MOSCOW (AP) — Russia’s foreign minister on Tuesday said Moscow is ready to seek consensus in the UN Security Council on a new resolution aimed at ending Syria’s civil war, but gave no indication how it would resolve a disagreement over a Britain-sponsored resolution.
Moscow’s draft resolution calls for the “immediate implementation” of a peace plan from Kofi Annan, the UN and Arab League envoy for the crisis, and the guidelines for a political transition approved at a meeting in Geneva last month, but it objects to the resolution that would be tied to Chapter 7 of the United Nations Charter, which could allow the use of force to end the conflict in Syria.
Although Western nations appear to have little appetite for force, Russia adamantly opposes any prospect of international intervention in the 16-month-old conflict. China, another veto-wielding member of the Security Council, also has backed Syria.
After a meeting between Russian President Vladimir Putin and Annan on Tuesday, Russian Foreign Minister Sergey Lavrov said, “I don’t see a reason that we couldn’t agree in the Security Council. We are prepared for that,” according to the Interfax news agency.
Annan, in turn, said, “I would hope that the Council will continue its discussions and hopefully find language that will pull everybody together for us to move forward on this critical issue.”
There were no comments from Putin after the meeting, but at its opening he promised Russia would do all it could to support Annan.
Russia, which incurred international criticism by twice vetoing UN resolutions to increase pressure on Syrian President Bashar Assad and his regime, has staked its position on Annan’s six-point plan for ending the fighting that activists say has killed some 17,000 people.
The plan was to begin with a cease-fire between government forces and rebels, followed by political dialogue, but increasingly intense fighting has called into question whether the plan is obsolete.
British Foreign Secretary William Hague insisted Tuesday that a Chapter 7 resolution is required to implement Annan’s peace plan, calling the process the “best hope” for ending the civil war in Syria and urging Russia and China to get on board.
“Those nations that might block a Security Council resolution have to consider the fact that if they do so, they will be held increasingly responsible for the consequences, for that chaos and bloodshed that are even now becoming worse in Syria,” he said during a trip to Jordan in which he visited a camp for Syrian refugees.
Meanwhile, UN leader Ban Ki-moon arrived in Beijing on Tuesday as part of a diplomatic push to get Russia and China to back a tougher response to attacks by the Assad regime.
Ban, who is to meet Wednesday with Chinese President Hu Jintao, called for rapid, unified action by the Security Council. But a commentary that ran Tuesday in the official People’s Daily newspaper strongly opposed using force against Syria — a sign that China may again block the Western-backed resolution.

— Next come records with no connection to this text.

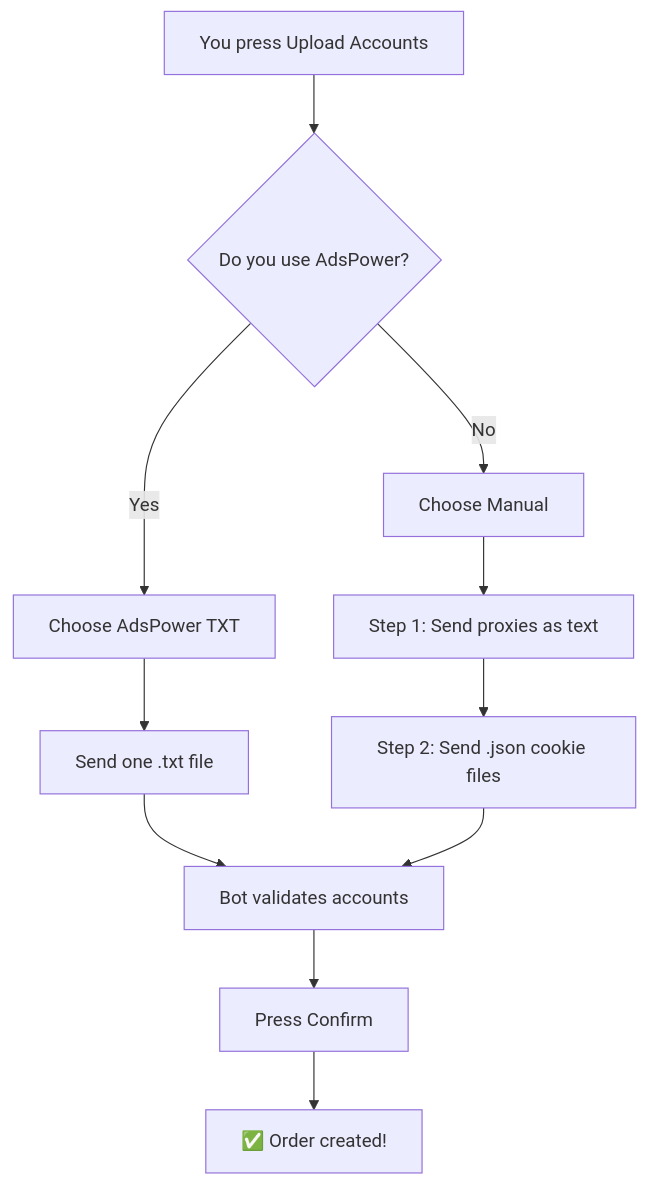
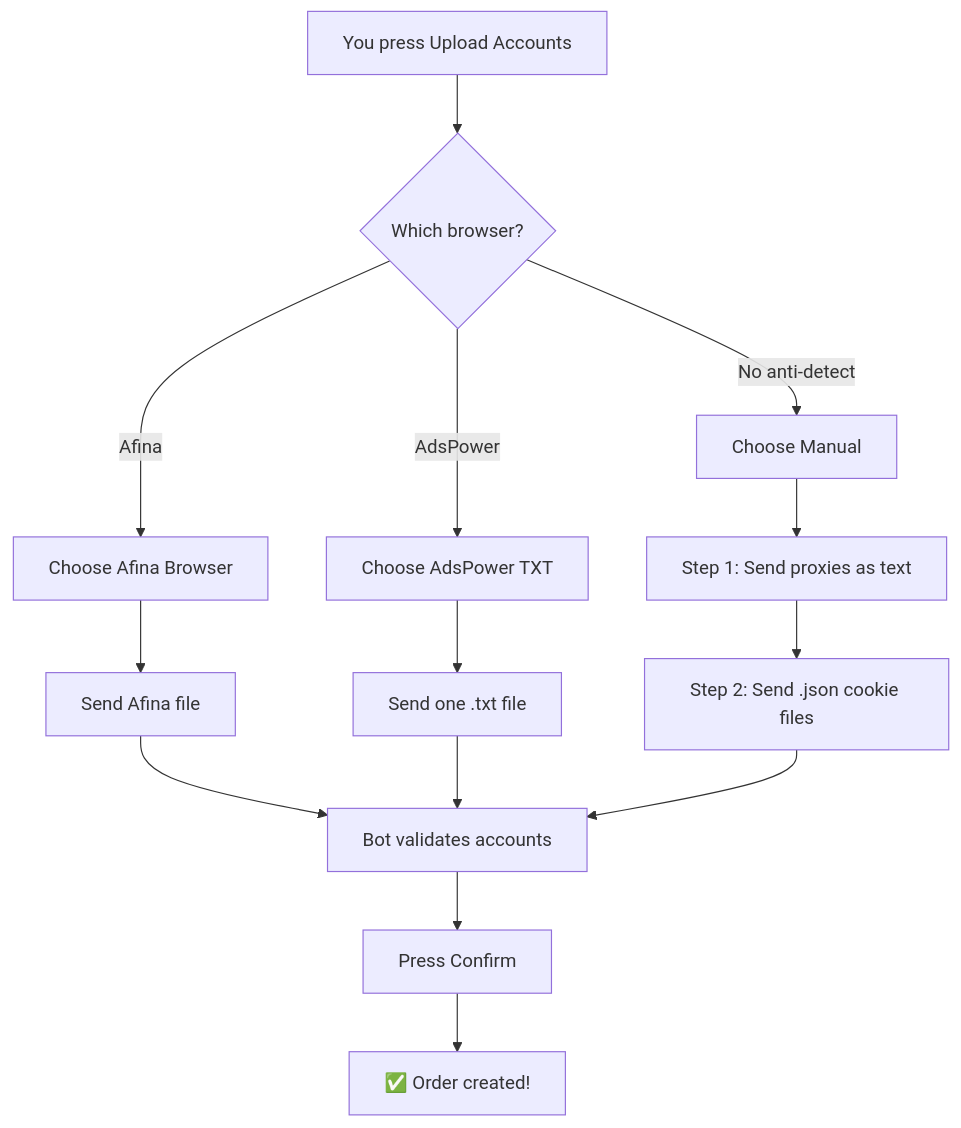
One commit to AutoPilotSoftware/docs changed the diagram in src/content/docs/en/kyc/nvs-faq.md. Above: the diagram before and after it, drawn with Mermaid. The commit also changed other lines of this file and 9 other files, not shown here.

````diff
--- a/src/content/docs/en/kyc/nvs-faq.md
+++ b/src/content/docs/en/kyc/nvs-faq.md
@@ -86,13 +103,16 @@
 ```mermaid
 flowchart TD
-    A[You press Upload Accounts] --> B{Do you use AdsPower?}
-    B -->|Yes| C[Choose AdsPower TXT]
-    B -->|No| D[Choose Manual]
+    A[You press Upload Accounts] --> B{Which browser?}
+    B -->|Afina| C0[Choose Afina Browser]
+    B -->|AdsPower| C[Choose AdsPower TXT]
+    B -->|No anti-detect| D[Choose Manual]
+    C0 --> E0[Send Afina file]
     C --> E[Send one .txt file]
     D --> F[Step 1: Send proxies as text]
     F --> G[Step 2: Send .json cookie files]
-    E --> H[Bot validates accounts]
+    E0 --> H[Bot validates accounts]
+    E --> H
     G --> H
     H --> I[Press Confirm]
     I --> J[✅ Order created!]
 ```
````
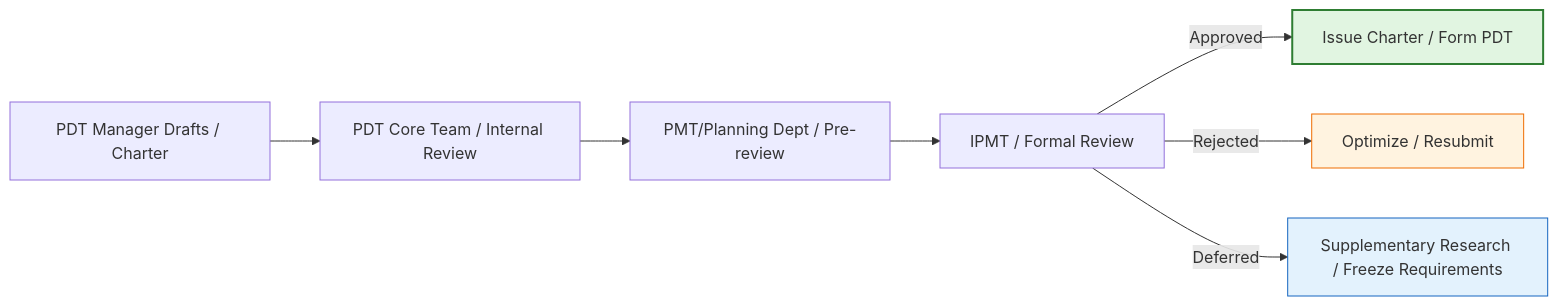
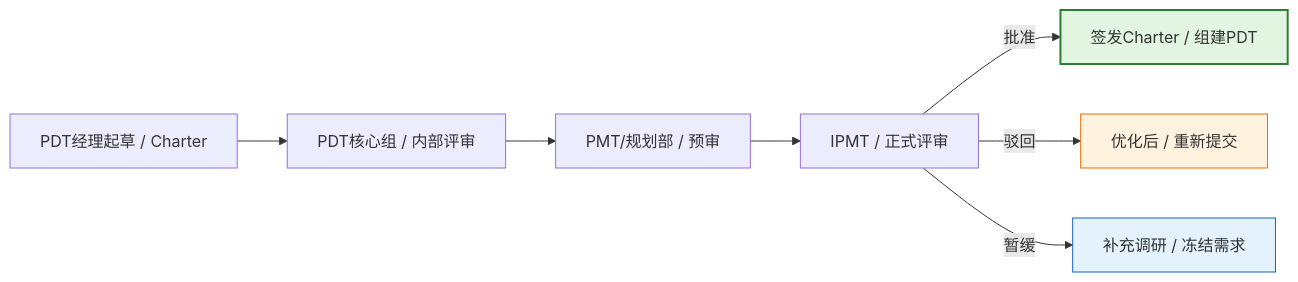
One commit to Kirky-X/cangjie changed diagram 11 of 11 in templates/Product/Strategy/Template-Project-Charter.md. Above: the diagram before and after it, drawn with Mermaid. The commit also changed other lines of this file and 33 other files, not shown here.

````diff
--- a/templates/Product/Strategy/Template-Project-Charter.md
+++ b/templates/Product/Strategy/Template-Project-Charter.md
@@ -574,13 +574,13 @@
 ```mermaid
 flowchart LR
-    A[PDT Manager Drafts / Charter] --> B[PDT Core Team / Internal Review]
-    B --> C[PMT/Planning Dept / Pre-review]
-    C --> D[IPMT / Formal Review]
-    D -->|Approved| E[Issue Charter / Form PDT]
-    D -->|Rejected| F[Optimize / Resubmit]
-    D -->|Deferred| G[Supplementary Research / Freeze Requirements]
+    A[PDT经理起草 / Charter] --> B[PDT核心组 / 内部评审]
+    B --> C[PMT/规划部 / 预审]
+    C --> D[IPMT / 正式评审]
+    D -->|批准| E[签发Charter / 组建PDT]
+    D -->|驳回| F[优化后 / 重新提交]
+    D -->|暂缓| G[补充调研 / 冻结需求]
 
     style E fill:#e1f5e1,stroke:#2e7d32,stroke-width:2px
     style F fill:#fff3e0,stroke:#ef6c00
     style G fill:#e3f2fd,stroke:#1565c0
 ```
````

“Sovereign equality and noninterference in internal affairs (of other countries) is a red line that must not be crossed,” the commentary said. “A political solution is the only way out of the Syrian problem.”
Syria’s violence has grown increasingly bloody and chaotic in recent months as the uprising which began in March 2011 has transformed from a peaceful protest movement seeking political change into an armed insurgency seeking to topple Assad’s regime.
Hague cautioned that the situation in Syria “is so grave and unpredictable that I don’t think any option should be ruled out for the future.”
Copyright 2012 The Associated Press